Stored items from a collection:
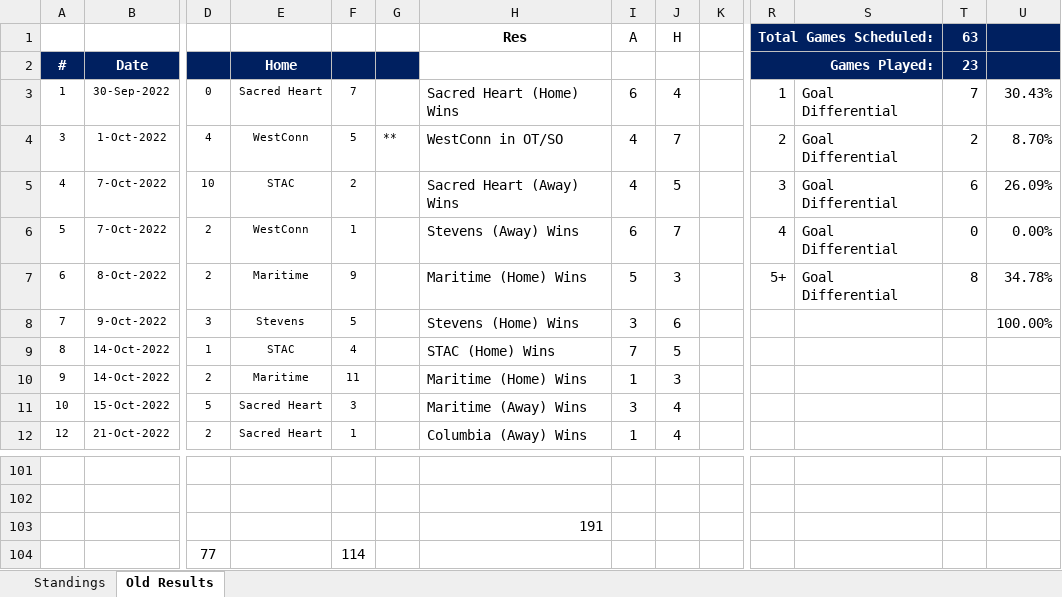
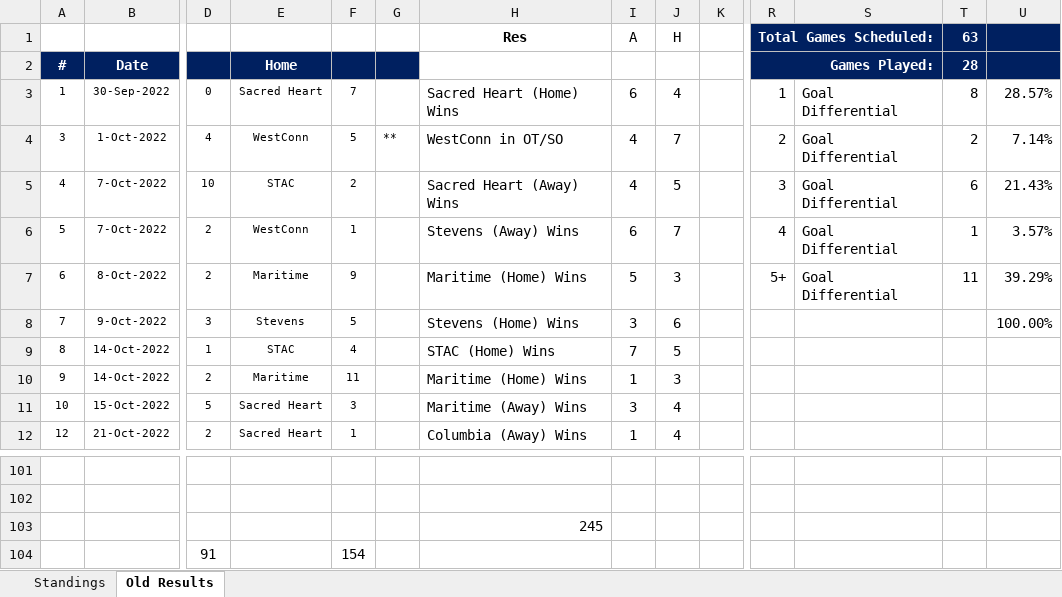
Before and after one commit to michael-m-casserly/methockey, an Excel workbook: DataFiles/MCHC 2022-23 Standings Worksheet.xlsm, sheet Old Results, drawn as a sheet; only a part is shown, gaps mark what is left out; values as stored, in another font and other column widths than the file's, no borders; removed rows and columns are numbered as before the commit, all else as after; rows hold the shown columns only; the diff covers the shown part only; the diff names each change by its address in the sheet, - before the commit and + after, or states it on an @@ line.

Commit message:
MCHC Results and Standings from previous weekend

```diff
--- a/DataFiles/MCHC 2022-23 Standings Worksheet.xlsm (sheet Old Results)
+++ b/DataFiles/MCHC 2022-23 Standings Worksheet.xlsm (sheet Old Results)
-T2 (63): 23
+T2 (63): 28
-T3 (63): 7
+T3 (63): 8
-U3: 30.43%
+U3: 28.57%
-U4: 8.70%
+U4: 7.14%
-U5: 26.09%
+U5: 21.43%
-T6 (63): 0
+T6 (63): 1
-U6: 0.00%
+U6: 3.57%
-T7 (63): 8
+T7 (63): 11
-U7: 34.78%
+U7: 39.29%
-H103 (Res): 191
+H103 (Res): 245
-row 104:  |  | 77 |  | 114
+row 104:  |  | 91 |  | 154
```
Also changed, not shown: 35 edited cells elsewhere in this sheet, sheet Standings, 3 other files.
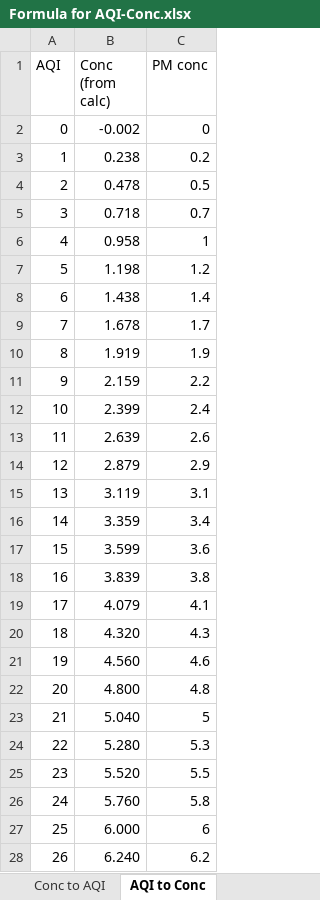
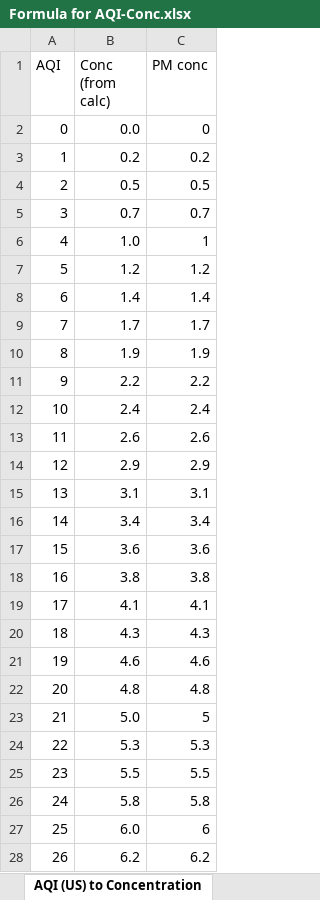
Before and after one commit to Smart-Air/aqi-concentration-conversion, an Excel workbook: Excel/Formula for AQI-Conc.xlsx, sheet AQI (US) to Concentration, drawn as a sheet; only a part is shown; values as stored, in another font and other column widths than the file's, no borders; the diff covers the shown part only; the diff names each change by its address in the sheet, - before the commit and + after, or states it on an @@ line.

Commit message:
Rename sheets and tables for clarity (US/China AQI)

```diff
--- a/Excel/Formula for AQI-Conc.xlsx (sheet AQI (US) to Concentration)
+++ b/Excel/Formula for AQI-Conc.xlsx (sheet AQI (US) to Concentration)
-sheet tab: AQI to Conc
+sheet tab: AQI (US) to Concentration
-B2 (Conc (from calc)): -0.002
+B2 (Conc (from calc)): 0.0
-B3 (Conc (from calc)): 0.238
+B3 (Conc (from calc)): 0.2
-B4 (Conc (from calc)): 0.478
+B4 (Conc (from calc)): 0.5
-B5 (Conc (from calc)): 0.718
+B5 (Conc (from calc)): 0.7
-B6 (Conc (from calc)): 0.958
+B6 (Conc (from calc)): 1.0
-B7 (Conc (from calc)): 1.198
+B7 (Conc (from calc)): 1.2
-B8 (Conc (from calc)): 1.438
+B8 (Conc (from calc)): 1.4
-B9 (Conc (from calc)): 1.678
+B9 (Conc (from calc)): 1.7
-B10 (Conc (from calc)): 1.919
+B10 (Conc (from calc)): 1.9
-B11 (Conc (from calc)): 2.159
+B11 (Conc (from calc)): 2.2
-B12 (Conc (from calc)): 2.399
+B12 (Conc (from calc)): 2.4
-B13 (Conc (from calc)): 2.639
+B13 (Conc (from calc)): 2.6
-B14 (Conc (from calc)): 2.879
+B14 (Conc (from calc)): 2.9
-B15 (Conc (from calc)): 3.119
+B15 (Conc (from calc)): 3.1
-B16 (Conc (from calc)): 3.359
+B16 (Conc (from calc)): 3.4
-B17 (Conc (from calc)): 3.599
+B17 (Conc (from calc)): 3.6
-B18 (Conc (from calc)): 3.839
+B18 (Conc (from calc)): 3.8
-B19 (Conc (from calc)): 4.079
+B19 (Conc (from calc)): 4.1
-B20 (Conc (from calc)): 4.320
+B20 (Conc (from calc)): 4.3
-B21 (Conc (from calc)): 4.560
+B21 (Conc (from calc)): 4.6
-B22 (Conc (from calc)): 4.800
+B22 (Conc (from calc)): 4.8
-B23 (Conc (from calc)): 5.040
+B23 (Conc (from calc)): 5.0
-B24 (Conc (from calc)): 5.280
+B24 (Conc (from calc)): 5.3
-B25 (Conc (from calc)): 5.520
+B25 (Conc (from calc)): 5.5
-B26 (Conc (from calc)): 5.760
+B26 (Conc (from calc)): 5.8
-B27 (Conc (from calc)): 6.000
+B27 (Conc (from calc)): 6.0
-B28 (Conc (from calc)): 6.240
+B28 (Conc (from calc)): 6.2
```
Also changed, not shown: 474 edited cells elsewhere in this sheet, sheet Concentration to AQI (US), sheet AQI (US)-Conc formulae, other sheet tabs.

Work to complete: Pictures aren't part of the copy; return each record above exactly.

Your response:
Before and after one commit to michael-m-casserly/methockey, an Excel workbook: DataFiles/MCHC 2022-23 Standings Worksheet.xlsm, sheet Old Results, drawn as a sheet; only a part is shown, gaps mark what is left out; values as stored, in another font and other column widths than the file's, no borders; removed rows and columns are numbered as before the commit, all else as after; rows hold the shown columns only; the diff covers the shown part only; the diff names each change by its address in the sheet, - before the commit and + after, or states it on an @@ line.

Commit message:
MCHC Results and Standings from previous weekend

```diff
--- a/DataFiles/MCHC 2022-23 Standings Worksheet.xlsm (sheet Old Results)
+++ b/DataFiles/MCHC 2022-23 Standings Worksheet.xlsm (sheet Old Results)
-T2 (63): 23
+T2 (63): 28
-T3 (63): 7
+T3 (63): 8
-U3: 30.43%
+U3: 28.57%
-U4: 8.70%
+U4: 7.14%
-U5: 26.09%
+U5: 21.43%
-T6 (63): 0
+T6 (63): 1
-U6: 0.00%
+U6: 3.57%
-T7 (63): 8
+T7 (63): 11
-U7: 34.78%
+U7: 39.29%
-H103 (Res): 191
+H103 (Res): 245
-row 104:  |  | 77 |  | 114
+row 104:  |  | 91 |  | 154
```
Also changed, not shown: 35 edited cells elsewhere in this sheet, sheet Standings, 3 other files.
Before and after one commit to Smart-Air/aqi-concentration-conversion, an Excel workbook: Excel/Formula for AQI-Conc.xlsx, sheet AQI (US) to Concentration, drawn as a sheet; only a part is shown; values as stored, in another font and other column widths than the file's, no borders; the diff covers the shown part only; the diff names each change by its address in the sheet, - before the commit and + after, or states it on an @@ line.

Commit message:
Rename sheets and tables for clarity (US/China AQI)

```diff
--- a/Excel/Formula for AQI-Conc.xlsx (sheet AQI (US) to Concentration)
+++ b/Excel/Formula for AQI-Conc.xlsx (sheet AQI (US) to Concentration)
-sheet tab: AQI to Conc
+sheet tab: AQI (US) to Concentration
-B2 (Conc (from calc)): -0.002
+B2 (Conc (from calc)): 0.0
-B3 (Conc (from calc)): 0.238
+B3 (Conc (from calc)): 0.2
-B4 (Conc (from calc)): 0.478
+B4 (Conc (from calc)): 0.5
-B5 (Conc (from calc)): 0.718
+B5 (Conc (from calc)): 0.7
-B6 (Conc (from calc)): 0.958
+B6 (Conc (from calc)): 1.0
-B7 (Conc (from calc)): 1.198
+B7 (Conc (from calc)): 1.2
-B8 (Conc (from calc)): 1.438
+B8 (Conc (from calc)): 1.4
-B9 (Conc (from calc)): 1.678
+B9 (Conc (from calc)): 1.7
-B10 (Conc (from calc)): 1.919
+B10 (Conc (from calc)): 1.9
-B11 (Conc (from calc)): 2.159
+B11 (Conc (from calc)): 2.2
-B12 (Conc (from calc)): 2.399
+B12 (Conc (from calc)): 2.4
-B13 (Conc (from calc)): 2.639
+B13 (Conc (from calc)): 2.6
-B14 (Conc (from calc)): 2.879
+B14 (Conc (from calc)): 2.9
-B15 (Conc (from calc)): 3.119
+B15 (Conc (from calc)): 3.1
-B16 (Conc (from calc)): 3.359
+B16 (Conc (from calc)): 3.4
-B17 (Conc (from calc)): 3.599
+B17 (Conc (from calc)): 3.6
-B18 (Conc (from calc)): 3.839
+B18 (Conc (from calc)): 3.8
-B19 (Conc (from calc)): 4.079
+B19 (Conc (from calc)): 4.1
-B20 (Conc (from calc)): 4.320
+B20 (Conc (from calc)): 4.3
-B21 (Conc (from calc)): 4.560
+B21 (Conc (from calc)): 4.6
-B22 (Conc (from calc)): 4.800
+B22 (Conc (from calc)): 4.8
-B23 (Conc (from calc)): 5.040
+B23 (Conc (from calc)): 5.0
-B24 (Conc (from calc)): 5.280
+B24 (Conc (from calc)): 5.3
-B25 (Conc (from calc)): 5.520
+B25 (Conc (from calc)): 5.5
-B26 (Conc (from calc)): 5.760
+B26 (Conc (from calc)): 5.8
-B27 (Conc (from calc)): 6.000
+B27 (Conc (from calc)): 6.0
-B28 (Conc (from calc)): 6.240
+B28 (Conc (from calc)): 6.2
```
Also changed, not shown: 474 edited cells elsewhere in this sheet, sheet Concentration to AQI (US), sheet AQI (US)-Conc formulae, other sheet tabs.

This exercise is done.